Activity:
Before you finish, make sure each line of the records has been retyped exactly.

Before-and-after change data:
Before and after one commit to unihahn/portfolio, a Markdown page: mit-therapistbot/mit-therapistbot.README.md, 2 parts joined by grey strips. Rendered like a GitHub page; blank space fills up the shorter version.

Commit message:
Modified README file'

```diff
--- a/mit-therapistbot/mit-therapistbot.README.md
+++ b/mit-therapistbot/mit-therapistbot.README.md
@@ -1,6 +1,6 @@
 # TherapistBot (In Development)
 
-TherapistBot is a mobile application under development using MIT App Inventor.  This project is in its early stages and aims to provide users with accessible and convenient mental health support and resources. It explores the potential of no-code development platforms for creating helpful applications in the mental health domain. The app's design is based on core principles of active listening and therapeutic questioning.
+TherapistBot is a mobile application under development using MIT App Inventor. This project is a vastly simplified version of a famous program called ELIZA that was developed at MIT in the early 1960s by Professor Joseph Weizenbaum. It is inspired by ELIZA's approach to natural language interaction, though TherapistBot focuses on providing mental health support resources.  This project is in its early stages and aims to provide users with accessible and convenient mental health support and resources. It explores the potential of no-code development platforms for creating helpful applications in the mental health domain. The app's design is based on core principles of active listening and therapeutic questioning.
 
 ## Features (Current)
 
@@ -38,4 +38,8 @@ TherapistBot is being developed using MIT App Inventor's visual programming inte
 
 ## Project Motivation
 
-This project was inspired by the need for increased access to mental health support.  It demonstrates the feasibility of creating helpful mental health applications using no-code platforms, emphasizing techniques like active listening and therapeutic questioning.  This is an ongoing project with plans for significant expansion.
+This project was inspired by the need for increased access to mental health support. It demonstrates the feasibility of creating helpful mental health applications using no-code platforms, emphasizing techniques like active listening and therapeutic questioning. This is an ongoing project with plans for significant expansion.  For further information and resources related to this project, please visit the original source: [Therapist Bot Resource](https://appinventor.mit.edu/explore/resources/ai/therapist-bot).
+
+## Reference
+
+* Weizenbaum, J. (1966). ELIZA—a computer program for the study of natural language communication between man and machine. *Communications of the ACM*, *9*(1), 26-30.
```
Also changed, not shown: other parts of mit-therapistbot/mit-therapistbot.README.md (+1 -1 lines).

Answer space:
Before and after one commit to unihahn/portfolio, a Markdown page: mit-therapistbot/mit-therapistbot.README.md, 2 parts joined by grey strips. Rendered like a GitHub page; blank space fills up the shorter version.

Commit message:
Modified README file'

```diff
--- a/mit-therapistbot/mit-therapistbot.README.md
+++ b/mit-therapistbot/mit-therapistbot.README.md
@@ -1,6 +1,6 @@
 # TherapistBot (In Development)
 
-TherapistBot is a mobile application under development using MIT App Inventor.  This project is in its early stages and aims to provide users with accessible and convenient mental health support and resources. It explores the potential of no-code development platforms for creating helpful applications in the mental health domain. The app's design is based on core principles of active listening and therapeutic questioning.
+TherapistBot is a mobile application under development using MIT App Inventor. This project is a vastly simplified version of a famous program called ELIZA that was developed at MIT in the early 1960s by Professor Joseph Weizenbaum. It is inspired by ELIZA's approach to natural language interaction, though TherapistBot focuses on providing mental health support resources.  This project is in its early stages and aims to provide users with accessible and convenient mental health support and resources. It explores the potential of no-code development platforms for creating helpful applications in the mental health domain. The app's design is based on core principles of active listening and therapeutic questioning.
 
 ## Features (Current)
 
@@ -38,4 +38,8 @@ TherapistBot is being developed using MIT App Inventor's visual programming inte
 
 ## Project Motivation
 
-This project was inspired by the need for increased access to mental health support.  It demonstrates the feasibility of creating helpful mental health applications using no-code platforms, emphasizing techniques like active listening and therapeutic questioning.  This is an ongoing project with plans for significant expansion.
+This project was inspired by the need for increased access to mental health support. It demonstrates the feasibility of creating helpful mental health applications using no-code platforms, emphasizing techniques like active listening and therapeutic questioning. This is an ongoing project with plans for significant expansion.  For further information and resources related to this project, please visit the original source: [Therapist Bot Resource](https://appinventor.mit.edu/explore/resources/ai/therapist-bot).
+
+## Reference
+
+* Weizenbaum, J. (1966). ELIZA—a computer program for the study of natural language communication between man and machine. *Communications of the ACM*, *9*(1), 26-30.
```
Also changed, not shown: other parts of mit-therapistbot/mit-therapistbot.README.md (+1 -1 lines).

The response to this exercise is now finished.